== Segment start ==

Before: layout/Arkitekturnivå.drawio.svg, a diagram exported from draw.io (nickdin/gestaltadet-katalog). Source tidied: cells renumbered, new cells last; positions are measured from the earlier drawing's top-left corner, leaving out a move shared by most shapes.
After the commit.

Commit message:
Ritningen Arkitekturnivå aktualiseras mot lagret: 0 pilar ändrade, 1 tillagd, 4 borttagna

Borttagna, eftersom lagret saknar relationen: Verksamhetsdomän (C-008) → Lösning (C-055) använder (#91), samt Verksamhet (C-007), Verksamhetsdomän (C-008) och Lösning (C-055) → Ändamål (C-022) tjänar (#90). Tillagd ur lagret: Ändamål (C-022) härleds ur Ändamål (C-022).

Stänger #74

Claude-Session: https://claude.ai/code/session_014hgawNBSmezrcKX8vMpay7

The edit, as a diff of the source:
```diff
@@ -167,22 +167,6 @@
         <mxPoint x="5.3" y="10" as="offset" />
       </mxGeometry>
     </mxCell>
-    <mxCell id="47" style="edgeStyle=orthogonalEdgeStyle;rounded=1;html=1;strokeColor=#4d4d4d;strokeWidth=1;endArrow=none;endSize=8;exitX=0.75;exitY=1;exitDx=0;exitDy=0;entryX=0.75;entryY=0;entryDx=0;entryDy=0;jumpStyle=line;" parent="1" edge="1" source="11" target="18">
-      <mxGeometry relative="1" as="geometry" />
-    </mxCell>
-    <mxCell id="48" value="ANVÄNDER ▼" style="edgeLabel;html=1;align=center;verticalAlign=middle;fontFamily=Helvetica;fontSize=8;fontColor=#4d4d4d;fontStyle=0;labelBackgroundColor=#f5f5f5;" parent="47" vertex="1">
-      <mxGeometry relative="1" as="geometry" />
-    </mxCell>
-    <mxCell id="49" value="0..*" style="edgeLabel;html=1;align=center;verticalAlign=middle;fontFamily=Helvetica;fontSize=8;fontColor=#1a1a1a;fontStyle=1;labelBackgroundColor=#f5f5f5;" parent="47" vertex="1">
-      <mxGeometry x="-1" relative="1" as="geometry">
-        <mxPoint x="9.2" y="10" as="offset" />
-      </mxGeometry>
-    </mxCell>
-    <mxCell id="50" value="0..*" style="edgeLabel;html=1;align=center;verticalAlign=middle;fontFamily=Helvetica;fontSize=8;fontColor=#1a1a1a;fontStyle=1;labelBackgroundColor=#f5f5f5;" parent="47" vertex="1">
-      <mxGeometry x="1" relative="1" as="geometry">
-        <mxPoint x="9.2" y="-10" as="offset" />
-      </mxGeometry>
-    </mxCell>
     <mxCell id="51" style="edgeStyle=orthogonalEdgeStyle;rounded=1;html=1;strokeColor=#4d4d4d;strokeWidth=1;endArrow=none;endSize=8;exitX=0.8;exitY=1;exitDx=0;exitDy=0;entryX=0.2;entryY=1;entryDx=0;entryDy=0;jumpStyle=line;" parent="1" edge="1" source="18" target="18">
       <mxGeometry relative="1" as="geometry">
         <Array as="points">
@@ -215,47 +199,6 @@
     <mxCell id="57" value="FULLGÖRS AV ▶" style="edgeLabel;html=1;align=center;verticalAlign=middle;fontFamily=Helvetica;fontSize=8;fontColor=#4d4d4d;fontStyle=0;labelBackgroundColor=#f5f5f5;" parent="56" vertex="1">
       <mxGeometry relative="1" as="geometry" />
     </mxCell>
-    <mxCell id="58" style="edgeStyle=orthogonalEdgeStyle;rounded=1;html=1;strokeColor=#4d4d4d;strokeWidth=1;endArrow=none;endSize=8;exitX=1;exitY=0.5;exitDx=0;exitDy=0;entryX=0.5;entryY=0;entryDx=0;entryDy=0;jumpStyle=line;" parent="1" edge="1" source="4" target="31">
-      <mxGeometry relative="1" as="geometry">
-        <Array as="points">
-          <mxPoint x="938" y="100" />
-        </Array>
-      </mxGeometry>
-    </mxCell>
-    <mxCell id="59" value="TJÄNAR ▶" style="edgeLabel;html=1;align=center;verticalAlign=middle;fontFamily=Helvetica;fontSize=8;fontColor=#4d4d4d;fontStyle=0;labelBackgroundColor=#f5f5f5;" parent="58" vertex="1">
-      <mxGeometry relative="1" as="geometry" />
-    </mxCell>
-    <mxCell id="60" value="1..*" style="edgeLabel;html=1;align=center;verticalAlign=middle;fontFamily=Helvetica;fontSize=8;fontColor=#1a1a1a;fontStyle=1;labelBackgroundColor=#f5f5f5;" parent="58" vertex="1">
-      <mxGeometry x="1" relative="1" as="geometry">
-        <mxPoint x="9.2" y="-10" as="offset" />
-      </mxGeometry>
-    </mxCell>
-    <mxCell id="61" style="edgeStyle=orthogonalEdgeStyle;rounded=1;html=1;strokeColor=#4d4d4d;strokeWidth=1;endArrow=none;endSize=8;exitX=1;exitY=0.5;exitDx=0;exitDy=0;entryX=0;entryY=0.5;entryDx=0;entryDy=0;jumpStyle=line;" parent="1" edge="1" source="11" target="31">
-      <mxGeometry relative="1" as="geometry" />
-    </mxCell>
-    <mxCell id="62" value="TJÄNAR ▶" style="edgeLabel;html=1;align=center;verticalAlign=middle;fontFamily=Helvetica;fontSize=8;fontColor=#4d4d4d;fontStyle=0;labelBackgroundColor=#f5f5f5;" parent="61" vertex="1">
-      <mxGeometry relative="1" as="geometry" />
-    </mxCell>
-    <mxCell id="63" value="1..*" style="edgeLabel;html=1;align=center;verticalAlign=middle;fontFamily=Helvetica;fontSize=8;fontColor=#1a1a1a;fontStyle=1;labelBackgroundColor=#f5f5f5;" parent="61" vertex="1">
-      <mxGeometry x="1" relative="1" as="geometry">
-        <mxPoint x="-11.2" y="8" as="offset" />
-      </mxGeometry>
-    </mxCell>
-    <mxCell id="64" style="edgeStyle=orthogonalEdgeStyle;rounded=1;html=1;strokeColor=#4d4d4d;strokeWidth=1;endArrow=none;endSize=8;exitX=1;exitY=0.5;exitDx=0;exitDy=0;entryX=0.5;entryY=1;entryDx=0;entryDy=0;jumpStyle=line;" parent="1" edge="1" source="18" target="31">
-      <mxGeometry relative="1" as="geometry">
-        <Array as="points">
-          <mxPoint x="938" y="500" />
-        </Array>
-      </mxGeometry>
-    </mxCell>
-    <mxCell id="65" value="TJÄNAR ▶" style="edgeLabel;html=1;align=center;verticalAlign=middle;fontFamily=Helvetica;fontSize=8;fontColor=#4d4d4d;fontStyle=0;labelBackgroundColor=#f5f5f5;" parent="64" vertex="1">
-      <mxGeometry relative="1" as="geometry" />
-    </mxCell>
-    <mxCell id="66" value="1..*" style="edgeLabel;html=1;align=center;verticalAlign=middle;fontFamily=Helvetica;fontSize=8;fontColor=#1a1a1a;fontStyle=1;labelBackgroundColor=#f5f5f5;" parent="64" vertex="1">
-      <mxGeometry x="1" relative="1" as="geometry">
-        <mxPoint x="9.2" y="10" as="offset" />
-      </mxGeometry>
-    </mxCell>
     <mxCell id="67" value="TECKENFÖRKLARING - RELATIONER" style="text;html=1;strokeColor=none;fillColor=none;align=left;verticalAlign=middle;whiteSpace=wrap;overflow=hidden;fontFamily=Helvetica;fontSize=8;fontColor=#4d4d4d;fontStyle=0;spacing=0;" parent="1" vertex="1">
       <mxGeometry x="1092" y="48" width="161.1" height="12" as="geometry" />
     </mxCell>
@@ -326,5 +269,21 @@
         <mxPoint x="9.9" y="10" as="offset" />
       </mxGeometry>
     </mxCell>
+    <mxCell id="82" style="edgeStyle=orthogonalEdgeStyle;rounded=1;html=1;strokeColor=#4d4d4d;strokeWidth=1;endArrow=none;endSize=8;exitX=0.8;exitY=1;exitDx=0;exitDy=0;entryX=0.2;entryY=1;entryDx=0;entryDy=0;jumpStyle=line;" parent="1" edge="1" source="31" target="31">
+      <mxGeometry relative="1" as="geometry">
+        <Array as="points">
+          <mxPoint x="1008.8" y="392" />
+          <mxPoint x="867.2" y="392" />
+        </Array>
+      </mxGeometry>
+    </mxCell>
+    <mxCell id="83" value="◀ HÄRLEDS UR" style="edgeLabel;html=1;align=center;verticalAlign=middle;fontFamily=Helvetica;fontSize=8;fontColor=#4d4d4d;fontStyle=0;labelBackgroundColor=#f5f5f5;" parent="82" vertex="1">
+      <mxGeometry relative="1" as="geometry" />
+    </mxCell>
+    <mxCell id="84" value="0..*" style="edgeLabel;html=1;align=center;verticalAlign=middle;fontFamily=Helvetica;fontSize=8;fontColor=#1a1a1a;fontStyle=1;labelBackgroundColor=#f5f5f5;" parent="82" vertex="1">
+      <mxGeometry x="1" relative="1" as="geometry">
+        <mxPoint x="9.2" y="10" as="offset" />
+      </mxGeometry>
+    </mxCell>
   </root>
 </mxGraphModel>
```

== Segment end ==

> **Exercise aim**: Write out every line from the data above that includes "points".

> **Solved problem**:
         <Array as="points">
-        <Array as="points">
-        <Array as="points">
+        <Array as="points">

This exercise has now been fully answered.